Problem details —
Within the entries below, every line containing "abas" is to be copied.

[Before-and-after change data]
*** Begin section ***

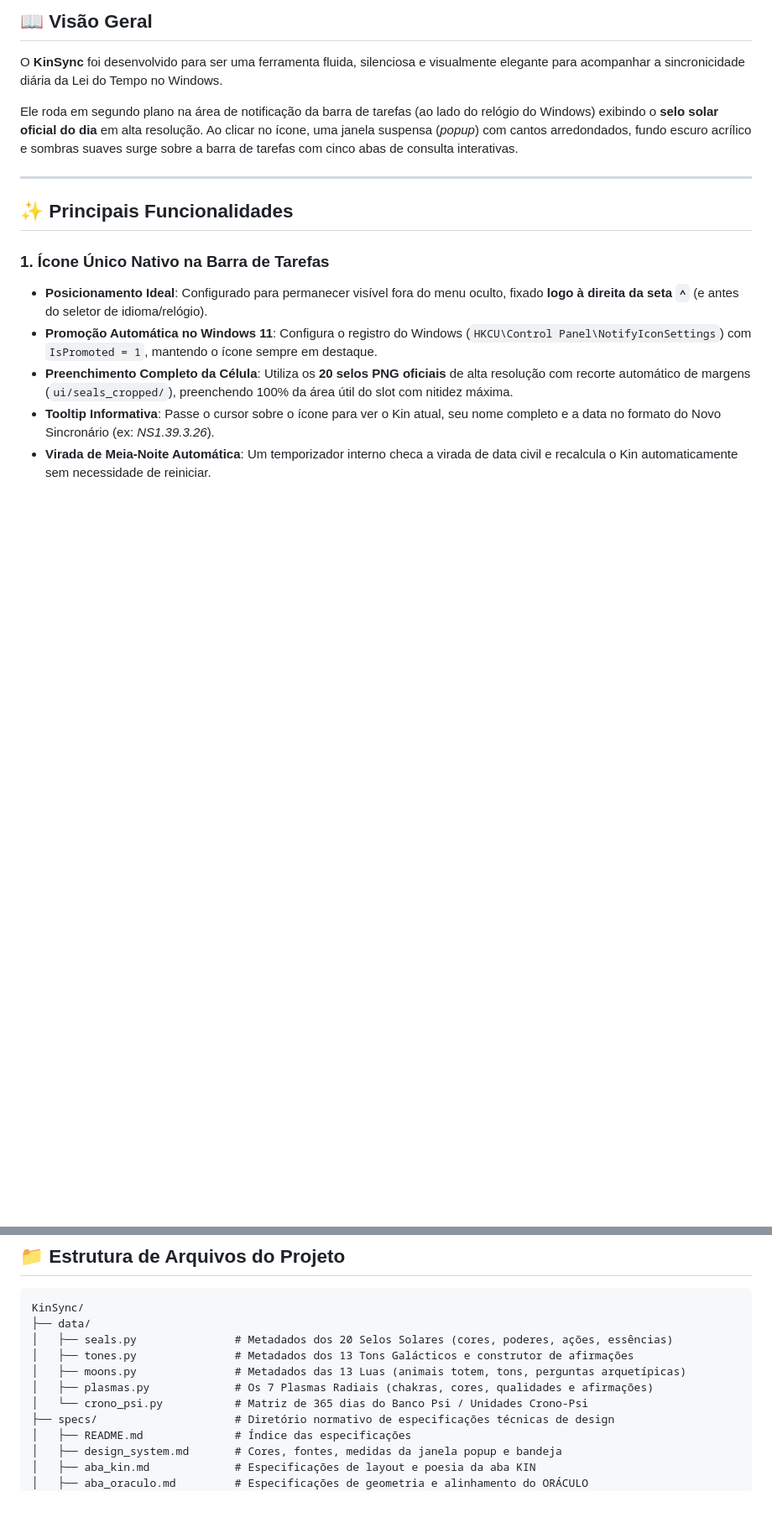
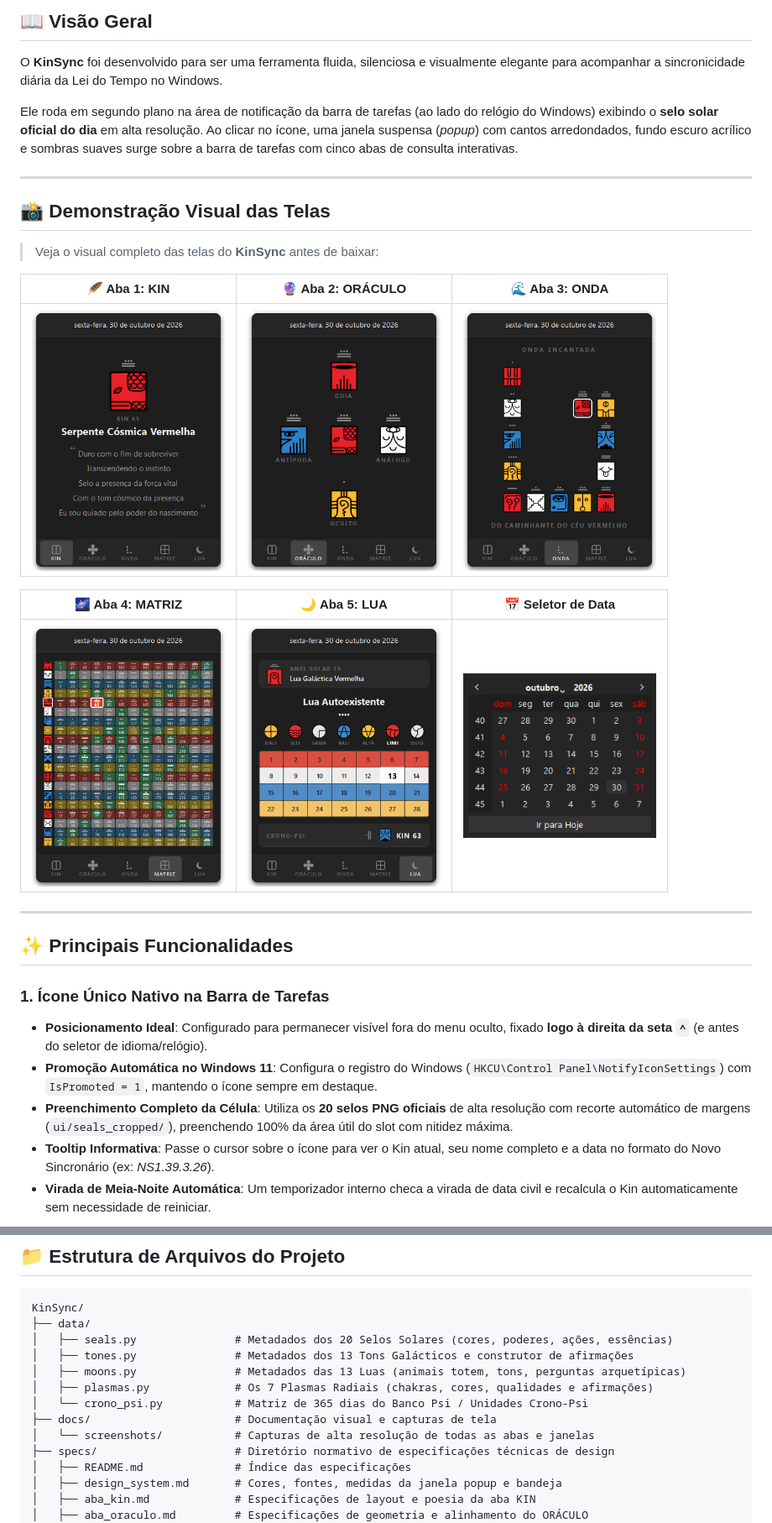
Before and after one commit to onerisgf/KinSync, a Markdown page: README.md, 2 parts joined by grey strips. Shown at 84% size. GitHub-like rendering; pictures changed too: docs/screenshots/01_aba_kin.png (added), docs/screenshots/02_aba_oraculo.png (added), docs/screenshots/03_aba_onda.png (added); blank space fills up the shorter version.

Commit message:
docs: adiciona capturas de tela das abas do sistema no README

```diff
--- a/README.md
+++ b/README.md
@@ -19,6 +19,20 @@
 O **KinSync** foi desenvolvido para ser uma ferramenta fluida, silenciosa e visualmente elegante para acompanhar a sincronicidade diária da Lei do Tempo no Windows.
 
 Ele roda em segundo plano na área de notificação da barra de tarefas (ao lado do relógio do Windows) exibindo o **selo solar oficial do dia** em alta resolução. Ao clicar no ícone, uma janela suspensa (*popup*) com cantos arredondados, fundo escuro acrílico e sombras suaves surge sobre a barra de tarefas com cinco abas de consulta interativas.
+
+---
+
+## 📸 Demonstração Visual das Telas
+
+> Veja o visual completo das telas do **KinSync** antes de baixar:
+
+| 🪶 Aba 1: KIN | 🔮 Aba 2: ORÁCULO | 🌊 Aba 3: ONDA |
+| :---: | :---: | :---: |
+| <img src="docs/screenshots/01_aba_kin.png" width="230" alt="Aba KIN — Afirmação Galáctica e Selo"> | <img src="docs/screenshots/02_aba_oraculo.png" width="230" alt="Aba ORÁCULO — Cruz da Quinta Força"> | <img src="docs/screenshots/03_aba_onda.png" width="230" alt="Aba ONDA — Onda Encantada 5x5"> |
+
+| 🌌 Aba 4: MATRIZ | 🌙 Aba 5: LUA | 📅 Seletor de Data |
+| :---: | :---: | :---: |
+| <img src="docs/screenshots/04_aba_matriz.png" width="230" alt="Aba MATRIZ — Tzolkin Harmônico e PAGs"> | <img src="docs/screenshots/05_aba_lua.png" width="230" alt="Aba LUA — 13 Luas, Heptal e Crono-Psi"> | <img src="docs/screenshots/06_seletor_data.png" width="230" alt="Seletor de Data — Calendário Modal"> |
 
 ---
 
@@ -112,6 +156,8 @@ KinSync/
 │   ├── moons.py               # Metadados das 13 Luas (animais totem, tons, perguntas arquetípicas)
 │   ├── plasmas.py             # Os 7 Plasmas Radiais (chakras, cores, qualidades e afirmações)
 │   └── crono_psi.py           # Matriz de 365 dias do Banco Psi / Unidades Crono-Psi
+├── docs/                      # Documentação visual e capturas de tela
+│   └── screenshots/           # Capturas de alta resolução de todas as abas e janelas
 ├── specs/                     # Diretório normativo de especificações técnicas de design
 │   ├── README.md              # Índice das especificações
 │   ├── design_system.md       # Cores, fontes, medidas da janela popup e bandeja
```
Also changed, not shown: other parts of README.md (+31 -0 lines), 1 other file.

*** End section ***

Task output —
docs: adiciona capturas de tela das abas do sistema no README
 Ele roda em segundo plano na área de notificação da barra de tarefas (ao lado do relógio do Windows) exibindo o **selo solar oficial do dia** em alta resolução. Ao clicar no ícone, uma janela suspensa (*popup*) com cantos arredondados, fundo escuro acrílico e sombras suaves surge sobre a barra de tarefas com cinco abas de consulta interativas.
+│   └── screenshots/           # Capturas de alta resolução de todas as abas e janelas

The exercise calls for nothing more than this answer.